A. Daddy didn’t want people gettin no other ideas. He knew deep down people wanted to farm, and he jus sought to bring that out in ‘em. So, he had to break a few balls; most great leaders do and so did my dad.
Q. Moving past an obvious attempt at economic coercion, what was the final straw that caused the mass exodus of 2015?
A. Well, daddy succeeded in making Chicago the best farm in the Midwest. But, people weren’t happy. They got used to fancy livin and didn’t like the wages we paid them for the fieldwork. So we had some damage control to take care of.
Q. This damage control was well noted in the news reports of the time. You hired thugs to weed out dissenters and ran the former city as a dictatorship?
A. Hey now, Ms. Progressive, where did all your good ole reforms get us? Nowhere! The economy crashed. We stuck to the free market like you all should’ve in the first place.
Q: A report from September 25, 2014 cited you turning the combines on farmers to instill fear. Do you call this free?
A: Hell yeah, it’s our property after all!
Q: Did the actions of a suppressed people not surprise you in the least then?

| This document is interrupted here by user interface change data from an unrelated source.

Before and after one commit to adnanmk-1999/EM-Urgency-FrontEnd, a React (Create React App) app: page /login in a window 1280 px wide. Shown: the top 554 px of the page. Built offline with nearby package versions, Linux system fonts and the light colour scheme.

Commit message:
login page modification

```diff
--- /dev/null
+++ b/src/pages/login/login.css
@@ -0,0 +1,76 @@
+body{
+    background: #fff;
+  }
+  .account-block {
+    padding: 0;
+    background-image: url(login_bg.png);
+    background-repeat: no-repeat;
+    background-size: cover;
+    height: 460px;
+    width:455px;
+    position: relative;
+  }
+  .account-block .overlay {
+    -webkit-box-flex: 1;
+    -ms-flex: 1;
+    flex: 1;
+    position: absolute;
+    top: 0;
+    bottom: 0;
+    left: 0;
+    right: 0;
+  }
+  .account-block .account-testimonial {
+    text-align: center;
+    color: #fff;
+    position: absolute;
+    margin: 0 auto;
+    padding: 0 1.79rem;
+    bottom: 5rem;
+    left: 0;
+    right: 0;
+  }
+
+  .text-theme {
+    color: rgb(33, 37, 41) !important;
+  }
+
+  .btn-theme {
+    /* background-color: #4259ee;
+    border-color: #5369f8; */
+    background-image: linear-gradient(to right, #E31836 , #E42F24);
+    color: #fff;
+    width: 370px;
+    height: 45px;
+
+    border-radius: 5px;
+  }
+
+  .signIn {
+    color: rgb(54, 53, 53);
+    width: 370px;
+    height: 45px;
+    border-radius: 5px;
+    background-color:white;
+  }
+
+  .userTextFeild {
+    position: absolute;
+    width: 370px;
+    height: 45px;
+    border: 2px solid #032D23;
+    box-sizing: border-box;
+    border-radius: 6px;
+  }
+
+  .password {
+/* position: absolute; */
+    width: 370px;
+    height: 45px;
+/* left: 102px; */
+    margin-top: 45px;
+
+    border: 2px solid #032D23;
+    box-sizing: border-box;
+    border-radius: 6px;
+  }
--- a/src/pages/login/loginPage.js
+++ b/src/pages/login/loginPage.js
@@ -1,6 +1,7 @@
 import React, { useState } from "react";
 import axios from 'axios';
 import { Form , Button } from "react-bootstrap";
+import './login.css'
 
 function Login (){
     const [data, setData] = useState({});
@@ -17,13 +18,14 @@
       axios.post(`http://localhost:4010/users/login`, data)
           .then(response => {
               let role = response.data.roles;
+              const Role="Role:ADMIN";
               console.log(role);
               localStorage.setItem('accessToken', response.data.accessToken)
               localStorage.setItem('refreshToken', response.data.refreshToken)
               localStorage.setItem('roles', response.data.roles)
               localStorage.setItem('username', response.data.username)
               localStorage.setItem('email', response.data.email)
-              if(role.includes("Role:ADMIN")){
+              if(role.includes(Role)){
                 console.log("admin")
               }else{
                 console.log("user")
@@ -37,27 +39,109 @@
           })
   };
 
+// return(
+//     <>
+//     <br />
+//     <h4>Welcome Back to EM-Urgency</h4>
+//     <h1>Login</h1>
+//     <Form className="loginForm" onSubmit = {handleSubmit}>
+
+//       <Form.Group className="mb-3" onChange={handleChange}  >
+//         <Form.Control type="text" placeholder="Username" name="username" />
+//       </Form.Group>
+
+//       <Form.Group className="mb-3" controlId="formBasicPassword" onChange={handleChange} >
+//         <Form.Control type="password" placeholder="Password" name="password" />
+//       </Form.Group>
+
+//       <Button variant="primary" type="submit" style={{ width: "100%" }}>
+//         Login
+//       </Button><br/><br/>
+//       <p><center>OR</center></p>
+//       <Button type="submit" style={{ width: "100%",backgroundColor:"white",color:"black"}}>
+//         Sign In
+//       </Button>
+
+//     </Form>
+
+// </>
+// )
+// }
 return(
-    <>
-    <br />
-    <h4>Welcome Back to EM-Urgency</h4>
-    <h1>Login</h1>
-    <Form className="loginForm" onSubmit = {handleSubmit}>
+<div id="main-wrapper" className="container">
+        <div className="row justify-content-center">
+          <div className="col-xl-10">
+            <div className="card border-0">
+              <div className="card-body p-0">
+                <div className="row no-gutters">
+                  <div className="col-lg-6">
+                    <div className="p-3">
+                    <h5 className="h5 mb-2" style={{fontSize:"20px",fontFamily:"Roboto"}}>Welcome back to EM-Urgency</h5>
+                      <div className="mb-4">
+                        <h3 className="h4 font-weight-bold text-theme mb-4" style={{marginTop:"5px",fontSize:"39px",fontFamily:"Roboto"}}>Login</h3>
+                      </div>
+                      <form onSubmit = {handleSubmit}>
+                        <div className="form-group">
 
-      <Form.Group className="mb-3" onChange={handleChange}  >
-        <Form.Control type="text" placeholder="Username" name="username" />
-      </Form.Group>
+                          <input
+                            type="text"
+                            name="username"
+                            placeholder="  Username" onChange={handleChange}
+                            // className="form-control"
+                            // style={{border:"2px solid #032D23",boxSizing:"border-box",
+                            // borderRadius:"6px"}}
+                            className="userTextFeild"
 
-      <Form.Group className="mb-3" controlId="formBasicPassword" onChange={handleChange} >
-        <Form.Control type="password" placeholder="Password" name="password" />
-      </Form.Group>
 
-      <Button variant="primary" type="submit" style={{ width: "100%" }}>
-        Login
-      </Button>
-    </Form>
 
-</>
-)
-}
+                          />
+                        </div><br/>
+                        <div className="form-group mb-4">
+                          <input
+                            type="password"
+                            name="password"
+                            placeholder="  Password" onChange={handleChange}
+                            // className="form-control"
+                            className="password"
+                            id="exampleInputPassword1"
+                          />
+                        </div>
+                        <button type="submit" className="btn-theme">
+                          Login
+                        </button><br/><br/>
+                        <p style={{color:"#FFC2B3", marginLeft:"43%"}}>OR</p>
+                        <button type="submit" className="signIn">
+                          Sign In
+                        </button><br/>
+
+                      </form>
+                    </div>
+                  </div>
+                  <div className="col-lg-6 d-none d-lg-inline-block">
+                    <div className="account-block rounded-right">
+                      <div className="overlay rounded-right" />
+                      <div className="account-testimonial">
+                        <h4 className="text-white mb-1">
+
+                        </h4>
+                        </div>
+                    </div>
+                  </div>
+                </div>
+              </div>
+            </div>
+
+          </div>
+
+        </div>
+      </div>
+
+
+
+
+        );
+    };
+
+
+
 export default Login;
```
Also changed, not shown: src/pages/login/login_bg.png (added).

A: I thought it was a bit ungrateful to burn the corn, after all the jobs we gave ‘em.
Q: And yet you tried to make them stay? How do you justify that?
A: They owed daddy and me money for one. Those good for nuthin’ workers didn’t pay rent. Why wouldn’t we try and get a little something back?
Q: If you justify your methods, thusly, then surely you can’t justify the firing of weapons inevitably killing so many?
A: I did what it took to keep order for daddy and me.
Q: Do you mean order or do you mean profits?
A: Same thing. There ain’t no order when the rich suffer. Sheep need herded, after all.
Q: Is there anything you would have done differently in hindsight?
A: Tons. I would’ve tried to get another state to help stop the exodus, maybe put down some more sedition and what not.
Q: Where do you think the former Chicagoans are right now?
A: Probably suffering under some socialist dictator.
Q: How do you see yourself as different from said dictator?
A: I’m a born and bred capitalist. I make money for myself and not no government.
Q: Quality of life and other things don’t play into your equation?
A: Them people were doing just fine. They had their independence from the state and earned a livin. What every true American should want.
Q: Do you not reconcile that with the fact there’s no one left to govern?
A: I think they’ll see the downsides of Socialism in time and come crawling back to Jasper and John Johnson.